* Brief: All lines in the data bearing the string "color" should be identified and copied.

* Information shown:
▽
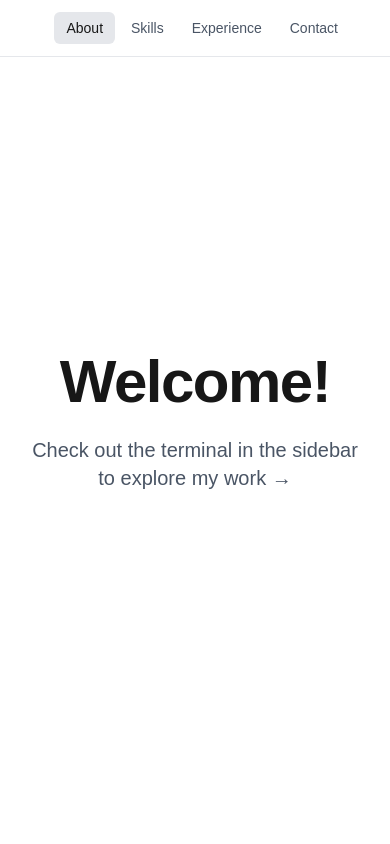
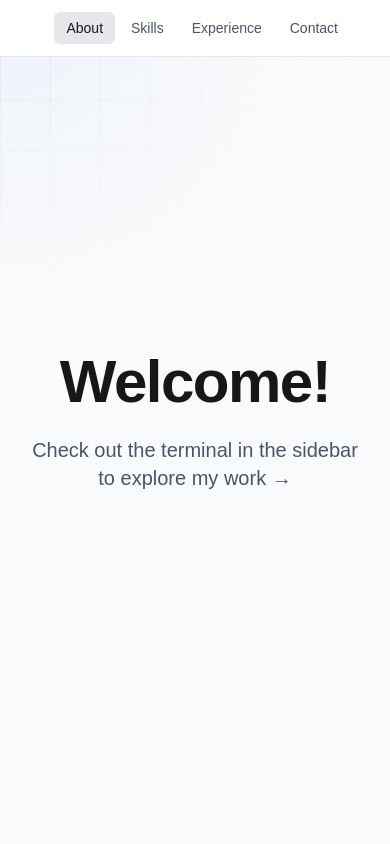
Before and after one commit to balacarter/balacarter, a Next.js app: page / in a window 390 px wide. Shown: the top 844 px of the page. Built offline with nearby package versions, Linux system fonts and the light colour scheme.

Commit message:
Add animated grid background with cursor glow effect, increase terminal opacity

```diff
--- a/src/app/globals.css
+++ b/src/app/globals.css
@@ -3,6 +3,11 @@
 :root {
   --background: #ffffff;
   --foreground: #171717;
+
+  /* Background effect */
+  --bg-base: #f9fafb;
+  --grid-color: rgba(0, 0, 0, 0.05);
+  --glow-color: rgba(59, 130, 246, 0.15);
 }
 
 @theme inline {
@@ -15,6 +20,11 @@
   :root {
     --background: #0a0a0a;
     --foreground: #ededed;
+
+    /* Background effect */
+    --bg-base: #0a0a0a;
+    --grid-color: rgba(255, 255, 255, 0.06);
+    --glow-color: rgba(96, 165, 250, 0.35);
   }
 }
 
--- a/src/app/page.tsx
+++ b/src/app/page.tsx
@@ -3,6 +3,7 @@
 import { useState } from 'react';
 import Header from '@/components/Header';
 import Sidebar from '@/components/Sidebar';
+import Background from '@/components/Background';
 import ContactForm from '@/components/ContactForm';
 import SkillCard from '@/components/SkillCard';
 import ExperienceCard from '@/components/ExperienceCard';
@@ -15,7 +16,8 @@ export default function Home() {
   };
 
   return (
-    <div className="min-h-screen bg-background text-foreground">
+    <div className="min-h-screen text-foreground relative">
+      <Background />
       <Header />
 
       <div className="flex">
--- /dev/null
+++ b/src/components/Background.tsx
@@ -0,0 +1,64 @@
+'use client';
+
+import { useEffect, useState } from 'react';
+
+export default function Background() {
+  const [mousePosition, setMousePosition] = useState({ x: 0, y: 0 });
+
+  useEffect(() => {
+    const handleMouseMove = (e: MouseEvent) => {
+      setMousePosition({ x: e.clientX, y: e.clientY });
+    };
+
+    window.addEventListener('mousemove', handleMouseMove);
+
+    return () => {
+      window.removeEventListener('mousemove', handleMouseMove);
+    };
+  }, []);
+
+  return (
+    <div className="fixed inset-0 -z-10 overflow-hidden pointer-events-none">
+      {/* Base dark background */}
+      <div className="absolute inset-0 bg-[var(--bg-base)]" />
+
+      {/* Grid pattern */}
+      <div
+        className="absolute inset-0 opacity-[0.15]"
+        style={{
+          backgroundImage: `
+            linear-gradient(var(--grid-color) 1px, transparent 1px),
+            linear-gradient(90deg, var(--grid-color) 1px, transparent 1px)
+          `,
+          backgroundSize: '50px 50px',
+        }}
+      />
+
+      {/* Cursor glow effect */}
+      <div
+        className="absolute w-[600px] h-[600px] -translate-x-1/2 -translate-y-1/2 pointer-events-none transition-opacity duration-300"
+        style={{
+          left: `${mousePosition.x}px`,
+          top: `${mousePosition.y}px`,
+          background: `radial-gradient(circle, var(--glow-color) 0%, transparent 70%)`,
+          opacity: 0.4,
+        }}
+      />
+
+      {/* Illuminated grid overlay - follows cursor */}
+      <div
+        className="absolute inset-0"
+        style={{
+          backgroundImage: `
+            linear-gradient(var(--grid-color) 1px, transparent 1px),
+            linear-gradient(90deg, var(--grid-color) 1px, transparent 1px)
+          `,
+          backgroundSize: '50px 50px',
+          maskImage: `radial-gradient(circle 300px at ${mousePosition.x}px ${mousePosition.y}px, black 0%, transparent 100%)`,
+          WebkitMaskImage: `radial-gradient(circle 300px at ${mousePosition.x}px ${mousePosition.y}px, black 0%, transparent 100%)`,
+          opacity: 0.8,
+        }}
+      />
+    </div>
+  );
+}
--- a/src/components/Header.tsx
+++ b/src/components/Header.tsx
@@ -36,7 +36,7 @@ export default function Header() {
   }, []);
 
   return (
-    <header className="fixed top-0 left-0 right-0 z-50 bg-background/80 backdrop-blur-md border-b border-gray-200 dark:border-gray-800">
+    <header className="fixed top-0 left-0 right-0 z-50 bg-background/95 backdrop-blur-md border-b border-gray-200 dark:border-gray-800">
       <div className="mx-auto px-10 py-4">
         <div className="flex items-center justify-end">
           {/* Navigation */}
--- a/src/components/Sidebar.tsx
+++ b/src/components/Sidebar.tsx
@@ -12,7 +12,7 @@ interface SidebarProps {
 export default function Sidebar({ isExpanded, onExpand, onCollapse, onContactClick }: SidebarProps) {
   return (
     <aside
-      className={`hidden lg:block fixed left-0 top-16 h-[calc(100vh-4rem)] border-r border-gray-200 dark:border-gray-800 transition-all duration-300 ${isExpanded ? 'w-[700px]' : 'w-96'}`}
+      className={`hidden lg:block fixed left-0 top-16 h-[calc(100vh-4rem)] bg-background/95 backdrop-blur-sm border-r border-gray-200 dark:border-gray-800 transition-all duration-300 ${isExpanded ? 'w-[700px]' : 'w-96'}`}
     >
       {/* Minimal Container */}
       <div
--- a/src/components/Terminal.tsx
+++ b/src/components/Terminal.tsx
@@ -247,12 +247,12 @@ export default function Terminal() {
         ></div>
 
         {/* Terminal container */}
-        <div className="relative rounded-[10px] shadow-2xl overflow-hidden bg-gradient-to-br from-gray-900 via-gray-900 to-gray-800/95">
+        <div className="relative rounded-[10px] shadow-2xl overflow-hidden bg-gradient-to-br from-gray-900 via-gray-900 to-gray-800">
           {/* Subtle accent glow */}
           <div className="absolute inset-0 bg-gradient-to-br from-cyan-500/5 via-transparent to-purple-500/5 pointer-events-none animate-[glow-pulse_4s_ease-in-out_infinite]"></div>
 
           {/* Terminal Header */}
-          <div className="relative bg-gradient-to-r from-gray-800/95 to-gray-800/90 px-4 py-3 flex items-center gap-2 border-b border-gray-700/50 backdrop-blur-sm">
+          <div className="relative bg-gradient-to-r from-gray-800 to-gray-800 px-4 py-3 flex items-center gap-2 border-b border-gray-700/50 backdrop-blur-sm">
             <div className="flex gap-2">
               <div className="w-3 h-3 rounded-full bg-red-500 shadow-lg shadow-red-500/50 hover:shadow-red-500/80 transition-all cursor-pointer"></div>
               <div className="w-3 h-3 rounded-full bg-yellow-500 shadow-lg shadow-yellow-500/50 hover:shadow-yellow-500/80 transition-all cursor-pointer"></div>
```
△
* Answer box:
+  --grid-color: rgba(0, 0, 0, 0.05);
+  --glow-color: rgba(59, 130, 246, 0.15);
+    --grid-color: rgba(255, 255, 255, 0.06);
+    --glow-color: rgba(96, 165, 250, 0.35);
+            linear-gradient(var(--grid-color) 1px, transparent 1px),
+            linear-gradient(90deg, var(--grid-color) 1px, transparent 1px)
+          background: `radial-gradient(circle, var(--glow-color) 0%, transparent 70%)`,
+            linear-gradient(var(--grid-color) 1px, transparent 1px),
+            linear-gradient(90deg, var(--grid-color) 1px, transparent 1px)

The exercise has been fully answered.